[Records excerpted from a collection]
§ §
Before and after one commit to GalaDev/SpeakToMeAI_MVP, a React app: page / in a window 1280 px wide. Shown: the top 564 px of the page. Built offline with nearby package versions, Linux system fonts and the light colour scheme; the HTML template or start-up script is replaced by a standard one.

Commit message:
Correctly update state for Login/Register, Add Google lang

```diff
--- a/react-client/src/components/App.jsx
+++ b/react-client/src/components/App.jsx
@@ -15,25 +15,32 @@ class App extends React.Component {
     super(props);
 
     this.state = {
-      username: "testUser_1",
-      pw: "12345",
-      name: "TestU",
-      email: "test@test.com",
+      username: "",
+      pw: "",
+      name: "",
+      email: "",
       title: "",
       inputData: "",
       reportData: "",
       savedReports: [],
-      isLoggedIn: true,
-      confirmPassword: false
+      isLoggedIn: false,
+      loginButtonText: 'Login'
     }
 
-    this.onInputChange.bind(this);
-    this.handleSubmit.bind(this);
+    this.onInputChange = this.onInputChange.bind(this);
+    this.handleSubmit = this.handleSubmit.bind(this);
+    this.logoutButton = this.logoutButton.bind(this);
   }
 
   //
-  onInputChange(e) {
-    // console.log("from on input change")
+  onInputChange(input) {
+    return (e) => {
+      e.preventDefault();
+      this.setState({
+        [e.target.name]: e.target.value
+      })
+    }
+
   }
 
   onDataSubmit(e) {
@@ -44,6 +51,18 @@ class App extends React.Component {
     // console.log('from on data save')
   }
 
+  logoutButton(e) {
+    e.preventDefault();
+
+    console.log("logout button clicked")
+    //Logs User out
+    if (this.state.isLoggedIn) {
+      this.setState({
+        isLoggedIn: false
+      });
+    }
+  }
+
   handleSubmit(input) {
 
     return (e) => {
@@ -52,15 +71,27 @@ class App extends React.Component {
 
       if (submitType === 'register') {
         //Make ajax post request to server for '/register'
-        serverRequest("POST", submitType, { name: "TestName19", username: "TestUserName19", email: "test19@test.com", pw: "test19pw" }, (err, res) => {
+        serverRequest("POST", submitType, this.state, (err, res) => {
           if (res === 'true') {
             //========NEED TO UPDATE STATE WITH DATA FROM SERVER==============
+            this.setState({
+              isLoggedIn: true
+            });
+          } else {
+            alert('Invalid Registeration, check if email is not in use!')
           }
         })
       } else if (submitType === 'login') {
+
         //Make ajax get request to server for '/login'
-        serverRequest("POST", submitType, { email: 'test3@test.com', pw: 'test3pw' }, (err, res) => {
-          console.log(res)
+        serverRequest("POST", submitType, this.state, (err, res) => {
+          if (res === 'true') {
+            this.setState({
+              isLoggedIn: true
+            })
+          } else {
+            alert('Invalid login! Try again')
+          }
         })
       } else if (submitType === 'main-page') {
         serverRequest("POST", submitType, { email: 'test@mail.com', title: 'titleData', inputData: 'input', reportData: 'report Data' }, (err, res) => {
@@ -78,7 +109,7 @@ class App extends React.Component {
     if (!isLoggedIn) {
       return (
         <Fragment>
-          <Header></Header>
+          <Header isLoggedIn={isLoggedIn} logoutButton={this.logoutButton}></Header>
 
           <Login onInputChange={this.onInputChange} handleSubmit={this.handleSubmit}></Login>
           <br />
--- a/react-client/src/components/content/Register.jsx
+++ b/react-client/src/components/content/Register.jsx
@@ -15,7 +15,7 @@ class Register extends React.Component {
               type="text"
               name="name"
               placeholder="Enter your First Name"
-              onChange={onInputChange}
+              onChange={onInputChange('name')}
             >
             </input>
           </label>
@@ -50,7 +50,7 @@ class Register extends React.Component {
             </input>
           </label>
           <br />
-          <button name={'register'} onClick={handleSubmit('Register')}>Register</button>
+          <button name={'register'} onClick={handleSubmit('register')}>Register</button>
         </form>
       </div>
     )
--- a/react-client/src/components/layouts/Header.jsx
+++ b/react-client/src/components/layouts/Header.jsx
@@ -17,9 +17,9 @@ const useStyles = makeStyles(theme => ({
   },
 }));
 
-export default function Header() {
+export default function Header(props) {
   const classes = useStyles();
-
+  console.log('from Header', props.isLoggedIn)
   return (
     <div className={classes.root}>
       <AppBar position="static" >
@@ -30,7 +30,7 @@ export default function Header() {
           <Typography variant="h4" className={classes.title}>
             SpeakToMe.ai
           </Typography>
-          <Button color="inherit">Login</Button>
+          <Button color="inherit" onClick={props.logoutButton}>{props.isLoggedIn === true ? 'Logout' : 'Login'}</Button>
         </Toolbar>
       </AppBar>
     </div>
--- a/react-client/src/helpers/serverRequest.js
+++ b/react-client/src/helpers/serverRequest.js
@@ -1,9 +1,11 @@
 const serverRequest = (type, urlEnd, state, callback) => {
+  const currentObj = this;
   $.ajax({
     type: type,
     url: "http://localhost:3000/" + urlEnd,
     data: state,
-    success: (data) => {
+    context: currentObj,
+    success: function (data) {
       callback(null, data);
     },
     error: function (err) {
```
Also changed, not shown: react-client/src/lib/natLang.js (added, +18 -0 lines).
§ §
▶ _Activity_: Reproduce the records exactly, keeping every line.

▶ _Exercise answer_:
Before and after one commit to GalaDev/SpeakToMeAI_MVP, a React app: page / in a window 1280 px wide. Shown: the top 564 px of the page. Built offline with nearby package versions, Linux system fonts and the light colour scheme; the HTML template or start-up script is replaced by a standard one.

Commit message:
Correctly update state for Login/Register, Add Google lang

```diff
--- a/react-client/src/components/App.jsx
+++ b/react-client/src/components/App.jsx
@@ -15,25 +15,32 @@ class App extends React.Component {
     super(props);
 
     this.state = {
-      username: "testUser_1",
-      pw: "12345",
-      name: "TestU",
-      email: "test@test.com",
+      username: "",
+      pw: "",
+      name: "",
+      email: "",
       title: "",
       inputData: "",
       reportData: "",
       savedReports: [],
-      isLoggedIn: true,
-      confirmPassword: false
+      isLoggedIn: false,
+      loginButtonText: 'Login'
     }
 
-    this.onInputChange.bind(this);
-    this.handleSubmit.bind(this);
+    this.onInputChange = this.onInputChange.bind(this);
+    this.handleSubmit = this.handleSubmit.bind(this);
+    this.logoutButton = this.logoutButton.bind(this);
   }
 
   //
-  onInputChange(e) {
-    // console.log("from on input change")
+  onInputChange(input) {
+    return (e) => {
+      e.preventDefault();
+      this.setState({
+        [e.target.name]: e.target.value
+      })
+    }
+
   }
 
   onDataSubmit(e) {
@@ -44,6 +51,18 @@ class App extends React.Component {
     // console.log('from on data save')
   }
 
+  logoutButton(e) {
+    e.preventDefault();
+
+    console.log("logout button clicked")
+    //Logs User out
+    if (this.state.isLoggedIn) {
+      this.setState({
+        isLoggedIn: false
+      });
+    }
+  }
+
   handleSubmit(input) {
 
     return (e) => {
@@ -52,15 +71,27 @@ class App extends React.Component {
 
       if (submitType === 'register') {
         //Make ajax post request to server for '/register'
-        serverRequest("POST", submitType, { name: "TestName19", username: "TestUserName19", email: "test19@test.com", pw: "test19pw" }, (err, res) => {
+        serverRequest("POST", submitType, this.state, (err, res) => {
           if (res === 'true') {
             //========NEED TO UPDATE STATE WITH DATA FROM SERVER==============
+            this.setState({
+              isLoggedIn: true
+            });
+          } else {
+            alert('Invalid Registeration, check if email is not in use!')
           }
         })
       } else if (submitType === 'login') {
+
         //Make ajax get request to server for '/login'
-        serverRequest("POST", submitType, { email: 'test3@test.com', pw: 'test3pw' }, (err, res) => {
-          console.log(res)
+        serverRequest("POST", submitType, this.state, (err, res) => {
+          if (res === 'true') {
+            this.setState({
+              isLoggedIn: true
+            })
+          } else {
+            alert('Invalid login! Try again')
+          }
         })
       } else if (submitType === 'main-page') {
         serverRequest("POST", submitType, { email: 'test@mail.com', title: 'titleData', inputData: 'input', reportData: 'report Data' }, (err, res) => {
@@ -78,7 +109,7 @@ class App extends React.Component {
     if (!isLoggedIn) {
       return (
         <Fragment>
-          <Header></Header>
+          <Header isLoggedIn={isLoggedIn} logoutButton={this.logoutButton}></Header>
 
           <Login onInputChange={this.onInputChange} handleSubmit={this.handleSubmit}></Login>
           <br />
--- a/react-client/src/components/content/Register.jsx
+++ b/react-client/src/components/content/Register.jsx
@@ -15,7 +15,7 @@ class Register extends React.Component {
               type="text"
               name="name"
               placeholder="Enter your First Name"
-              onChange={onInputChange}
+              onChange={onInputChange('name')}
             >
             </input>
           </label>
@@ -50,7 +50,7 @@ class Register extends React.Component {
             </input>
           </label>
           <br />
-          <button name={'register'} onClick={handleSubmit('Register')}>Register</button>
+          <button name={'register'} onClick={handleSubmit('register')}>Register</button>
         </form>
       </div>
     )
--- a/react-client/src/components/layouts/Header.jsx
+++ b/react-client/src/components/layouts/Header.jsx
@@ -17,9 +17,9 @@ const useStyles = makeStyles(theme => ({
   },
 }));
 
-export default function Header() {
+export default function Header(props) {
   const classes = useStyles();
-
+  console.log('from Header', props.isLoggedIn)
   return (
     <div className={classes.root}>
       <AppBar position="static" >
@@ -30,7 +30,7 @@ export default function Header() {
           <Typography variant="h4" className={classes.title}>
             SpeakToMe.ai
           </Typography>
-          <Button color="inherit">Login</Button>
+          <Button color="inherit" onClick={props.logoutButton}>{props.isLoggedIn === true ? 'Logout' : 'Login'}</Button>
         </Toolbar>
       </AppBar>
     </div>
--- a/react-client/src/helpers/serverRequest.js
+++ b/react-client/src/helpers/serverRequest.js
@@ -1,9 +1,11 @@
 const serverRequest = (type, urlEnd, state, callback) => {
+  const currentObj = this;
   $.ajax({
     type: type,
     url: "http://localhost:3000/" + urlEnd,
     data: state,
-    success: (data) => {
+    context: currentObj,
+    success: function (data) {
       callback(null, data);
     },
     error: function (err) {
```
Also changed, not shown: react-client/src/lib/natLang.js (added, +18 -0 lines).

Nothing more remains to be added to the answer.